– Reading area – an area for studying the methodology of creativity through Edward de Bono’s fundamental books about lateral thinking and others of the kind.
The area is characterized by functional flexibility and the opportunity for individual or group activity made easy by the rearranging of free standing poufs. The soft flooring and the furniture create a sense of freedom, which is key to the complete comprehension of information.
– Research area – a tablet area for research and data-collecting.
Discoveries are a result of lateral thinking, which is underpinned by existing knowledge. Therefore, lateral thinking does not deny logic. On the contrary – it takes advantage of its achievements, diffracting them through a new self-organizing information system. The area includes 14 seats equipped with tablets. The indigo walls create a feeling of infinity and unlimited data access.
– Idea generator – an area for generating ideas using Edward de Bono’s method.
This zone is a functional extension to the reading area, which allows their integration if necessary. The zone includes a sofa, a whiteboard table to record ideas, and a light panel – a lateral interpretation of the assumption that the brain is a universe able to form new information models.
– Idea box- a container for collecting ideas addressed to the student council or the head-master of the school.
Students have the opportunity to submit the generated ideas to the management of the school and the student council in a metal envelope. This ensures a sustainable dialogue between students and teachers. The metal envelope is a means of indirect communication, suitable also for a common group – children with creative thinking but problematic communication.
– Area for the realization of ideas through teamwork.
The last zone creates the connection between the theoretical and the pragmatic. It is necessary for the materialization of the abstract idea. A work table allows conditions for teamwork for up to 10 people. The table is made of two components that allow two groups of 5 students to work together.
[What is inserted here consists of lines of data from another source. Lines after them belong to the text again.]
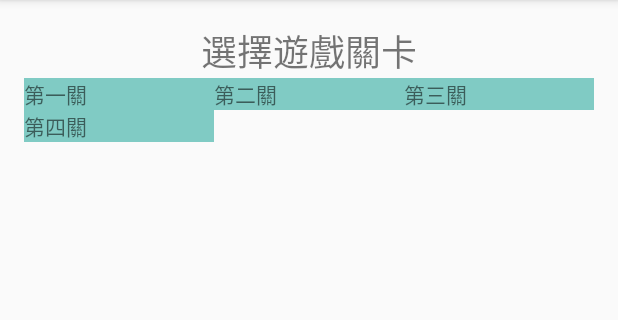
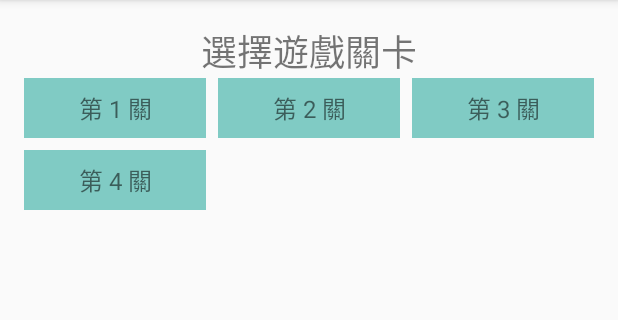
Before and after one commit to ywchiao/sokoban, an Android app: the GameLevelActivity screen opened directly, with no data from a screen before it, on a phone screen of 412 x 824 dp, the part 84-404 px from its top. Run offline under Robolectric (Android 15) with nearby library versions, the phone set to English and light mode, and no system bars.

Commit message:
修改 gv_levels_item_textview.xml

```diff
--- a/app/src/main/java/io/tut/sokoban/GameLevelActivity.java
+++ b/app/src/main/java/io/tut/sokoban/GameLevelActivity.java
@@ -7,7 +7,7 @@ import android.widget.GridView;
 
 public class GameLevelActivity extends AppCompatActivity {
 
-    String[] levelList = new String[]{"第一關", "第二關", "第三關", "第四關"};
+    String[] levelList = new String[]{"第 1 關", "第 2 關", "第 3 關", "第 4 關"};
 
     @Override
     protected void onCreate(Bundle savedInstanceState) {
--- a/app/src/main/res/layout/activity_game_level.xml
+++ b/app/src/main/res/layout/activity_game_level.xml
@@ -21,6 +21,8 @@
         android:id="@+id/gv_game_levels"
         android:layout_width="match_parent"
         android:layout_height="match_parent"
+        android:layout_below="@+id/tv_select_game_level"
+        android:horizontalSpacing="8dp"
         android:numColumns="3"
-        android:layout_below="@+id/tv_select_game_level" />
+        android:verticalSpacing="8dp" />
 </RelativeLayout>
--- a/app/src/main/res/layout/gv_levels_item_textview.xml
+++ b/app/src/main/res/layout/gv_levels_item_textview.xml
@@ -2,5 +2,10 @@
 <TextView xmlns:android="http://schemas.android.com/apk/res/android"
     android:layout_width="match_parent"
     android:layout_height="match_parent"
-    android:background="@color/material_deep_teal_200">
-</TextView>
+    android:background="@color/material_deep_teal_200"
+    android:gravity="center"
+    android:paddingBottom="8dp"
+    android:paddingLeft="16dp"
+    android:paddingRight="16dp"
+    android:paddingTop="8dp"
+    android:textSize="16sp" />
```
The colour scheme of the project is based on the meaning and impact of colours on the creative process. It includes indigo blue, yellow and neutral beige-gray. The wave of the yellow colour is relatively long and stimulates proper breathing. This facilitates the access of oxygen to the brain and thereby activates brain activity. Yellow removes negativity, gives confidence, encourages the acceptance of new ideas, stimulates creativity and discipline, and helps in achieving concentration. The indigo colour stimulates clear thinking, develops intuition, clears the mind, and helps for introspection. It also reduces attacks of hysteria and muscle tension and helps distrustful, anxious, stressed children.
Only time and experience will show whether the Creative Room is a successful project. The architecture and design alone are able to cultivate and provoke one’s senses creatively. They are a strong basis for the growth of a new method for self and world exploration, a method never used or examined by the students before. Edward de Bono’s theory is already too commercialized, but despite that, it still offers a comprehensive way to develop creative thinking. The Creative Room can be a valuable resource if it is seen as a catalyst for conceptual, sensory, personal, and spiritual growth, both for students and for teachers. If the purpose of the project is achieved, the acquired creative habits of the mind will help one generation to discover their potential and open their senses to the valuable human creations. This is a prerequisite for creating new ones.